In 1795, they began to make steam engines themselves at their Soho Foundry in Smethwick, near Birmingham, England. The partnership was passed to two of their sons in 1800. William Murdoch was made a partner of the firm in 1810, where he remained until his retirement 20 years later at the age of 76. The firm lasted over 120 years, albeit renamed "James Watt & Co." in 1849, and was still making steam engines in 1895, when it was sold to W & T Avery Ltd..

Nurturing talent[edit]

The business was a hotbed for the nurturing of emerging engineering talent.

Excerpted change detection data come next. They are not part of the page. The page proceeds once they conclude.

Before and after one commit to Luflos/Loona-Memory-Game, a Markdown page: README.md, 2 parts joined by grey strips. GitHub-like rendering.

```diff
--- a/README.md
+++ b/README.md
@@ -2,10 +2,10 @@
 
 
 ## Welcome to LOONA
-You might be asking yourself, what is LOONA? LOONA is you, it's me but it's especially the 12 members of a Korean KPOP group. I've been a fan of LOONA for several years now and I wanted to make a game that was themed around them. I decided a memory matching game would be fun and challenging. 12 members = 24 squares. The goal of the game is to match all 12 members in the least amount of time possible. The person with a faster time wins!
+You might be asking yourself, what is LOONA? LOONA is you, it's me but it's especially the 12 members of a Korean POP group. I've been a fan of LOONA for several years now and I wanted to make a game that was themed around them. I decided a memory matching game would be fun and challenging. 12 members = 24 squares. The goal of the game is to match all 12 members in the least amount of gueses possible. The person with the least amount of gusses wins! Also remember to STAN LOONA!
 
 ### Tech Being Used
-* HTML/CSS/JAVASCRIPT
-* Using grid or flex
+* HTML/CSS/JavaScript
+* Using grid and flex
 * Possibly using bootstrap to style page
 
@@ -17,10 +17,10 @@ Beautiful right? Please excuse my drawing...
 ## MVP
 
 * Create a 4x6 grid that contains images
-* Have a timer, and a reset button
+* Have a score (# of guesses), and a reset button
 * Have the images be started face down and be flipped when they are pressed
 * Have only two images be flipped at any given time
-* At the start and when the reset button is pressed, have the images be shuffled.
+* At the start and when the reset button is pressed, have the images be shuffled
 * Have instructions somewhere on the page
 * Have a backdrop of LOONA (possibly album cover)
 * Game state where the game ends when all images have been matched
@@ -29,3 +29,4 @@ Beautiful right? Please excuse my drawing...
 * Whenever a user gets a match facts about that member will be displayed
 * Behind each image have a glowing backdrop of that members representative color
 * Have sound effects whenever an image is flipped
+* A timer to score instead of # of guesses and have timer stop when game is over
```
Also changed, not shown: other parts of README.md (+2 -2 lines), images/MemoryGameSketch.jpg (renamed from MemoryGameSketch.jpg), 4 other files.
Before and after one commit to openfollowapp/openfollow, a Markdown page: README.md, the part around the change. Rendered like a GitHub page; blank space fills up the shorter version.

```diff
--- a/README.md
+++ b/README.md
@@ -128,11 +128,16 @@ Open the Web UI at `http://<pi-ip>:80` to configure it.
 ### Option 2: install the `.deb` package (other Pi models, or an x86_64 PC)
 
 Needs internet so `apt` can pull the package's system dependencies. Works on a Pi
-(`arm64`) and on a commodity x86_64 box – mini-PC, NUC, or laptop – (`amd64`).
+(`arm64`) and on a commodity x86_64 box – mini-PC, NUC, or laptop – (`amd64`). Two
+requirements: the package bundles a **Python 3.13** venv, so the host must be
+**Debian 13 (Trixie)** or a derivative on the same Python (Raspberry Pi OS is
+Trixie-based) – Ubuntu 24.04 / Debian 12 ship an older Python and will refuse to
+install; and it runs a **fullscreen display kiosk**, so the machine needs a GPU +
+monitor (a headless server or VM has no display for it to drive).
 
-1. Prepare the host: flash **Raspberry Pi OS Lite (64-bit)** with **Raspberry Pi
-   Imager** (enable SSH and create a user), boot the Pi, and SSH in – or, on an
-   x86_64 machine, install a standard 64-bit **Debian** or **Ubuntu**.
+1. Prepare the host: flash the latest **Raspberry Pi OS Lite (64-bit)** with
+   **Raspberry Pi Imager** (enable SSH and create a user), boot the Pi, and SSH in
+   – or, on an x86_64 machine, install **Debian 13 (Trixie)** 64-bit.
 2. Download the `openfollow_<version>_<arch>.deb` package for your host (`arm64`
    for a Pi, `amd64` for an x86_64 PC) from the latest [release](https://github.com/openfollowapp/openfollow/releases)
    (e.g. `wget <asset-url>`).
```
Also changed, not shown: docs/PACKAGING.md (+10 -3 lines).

Among the names which were employed there in the eighteenth century were James Law, Peter Ewart, William Brunton, Isaac Perrins, William Murdoch, and John Southern.[2]

File:Watt apparatus 2.JPG
Scientific apparatus designed by Boulton and Watt in preparation of the Pneumatic Institution in Bristol

Archive[edit]

The firm left an extremely detailed archive of its activities, which was given to the city of Birmingham in 1911 and is kept at the Library of Birmingham. The library has since obtained various other related archives.

Preserved operational engines[edit]

  • Smethwick Engine, Thinktank science museum, Birmingham, manufactured 1779.
  • Whitbread Engine, Powerhouse Museum, Sydney, manufactured 1785, 25 inch (0.64 m) bore, 72 inch (1.83 m) stroke.
  • Crofton Pumping Station manufactured 1812, 42.25 inch (1.07 m) bore, 84 inch (2.13 m) stroke.
  • Kew Bridge Steam Museum manufactured 1820, 64 inch (1.62 m) bore, 96 inch (2.44 m) stroke.[3]

See also[edit]

  • Samuel Clegg
  • Steam engine
  • Watt steam engine
  • William Murdoch

References[edit]

  1. Roll, Erich (1930). An Early Experiment in Industrial Organisation : being a History of the Firm of Boulton & Watt, 1775-1805. Longmans, Green and Co. p. 320. 
  2. Buchanan, R. A. (1978). "Steam and the engineering community in the eighteenth century". Transactions of the Newcomen Society. 50: 198. 
  3. "The Boulton and Watt Engine". Kew Bridge Steam Museum. Retrieved 2011-08-08. 

Further reading[edit]

  • Hills, Richard L. (2002). James Watt: His Time in Scotland (1736-1774). Landmark Publishing. ISBN 1-84306-045-0. 

External links[edit]